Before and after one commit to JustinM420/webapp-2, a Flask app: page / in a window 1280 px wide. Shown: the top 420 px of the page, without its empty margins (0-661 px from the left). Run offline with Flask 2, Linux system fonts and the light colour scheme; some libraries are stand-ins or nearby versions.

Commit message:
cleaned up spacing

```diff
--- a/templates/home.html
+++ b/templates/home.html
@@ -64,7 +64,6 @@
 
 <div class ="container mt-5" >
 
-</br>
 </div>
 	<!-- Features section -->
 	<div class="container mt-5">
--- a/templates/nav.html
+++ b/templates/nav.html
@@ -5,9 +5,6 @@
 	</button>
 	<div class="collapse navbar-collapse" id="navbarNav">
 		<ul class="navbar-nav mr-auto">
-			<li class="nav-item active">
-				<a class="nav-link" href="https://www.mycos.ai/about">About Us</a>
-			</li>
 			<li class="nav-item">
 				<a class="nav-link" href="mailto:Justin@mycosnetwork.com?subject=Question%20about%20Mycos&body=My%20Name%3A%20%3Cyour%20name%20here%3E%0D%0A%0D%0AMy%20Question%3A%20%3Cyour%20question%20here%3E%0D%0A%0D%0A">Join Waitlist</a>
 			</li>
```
--
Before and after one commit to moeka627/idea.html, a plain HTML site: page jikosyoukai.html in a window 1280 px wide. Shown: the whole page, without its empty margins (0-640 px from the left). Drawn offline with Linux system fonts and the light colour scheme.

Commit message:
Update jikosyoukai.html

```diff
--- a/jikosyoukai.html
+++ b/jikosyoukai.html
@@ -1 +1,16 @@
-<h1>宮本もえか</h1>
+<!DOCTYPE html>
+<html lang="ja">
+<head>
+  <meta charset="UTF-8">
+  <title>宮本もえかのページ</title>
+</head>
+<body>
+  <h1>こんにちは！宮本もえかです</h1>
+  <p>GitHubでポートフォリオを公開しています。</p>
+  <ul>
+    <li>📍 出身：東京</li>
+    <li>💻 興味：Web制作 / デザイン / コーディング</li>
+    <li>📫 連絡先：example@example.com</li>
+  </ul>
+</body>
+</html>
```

Task statement :: Each line above that has the word "link" must be copied.

Written solution ::
-				<a class="nav-link" href="https://www.mycos.ai/about">About Us</a>
 				<a class="nav-link" href="mailto:Justin@mycosnetwork.com?subject=Question%20about%20Mycos&body=My%20Name%3A%20%3Cyour%20name%20here%3E%0D%0A%0D%0AMy%20Question%3A%20%3Cyour%20question%20here%3E%0D%0A%0D%0A">Join Waitlist</a>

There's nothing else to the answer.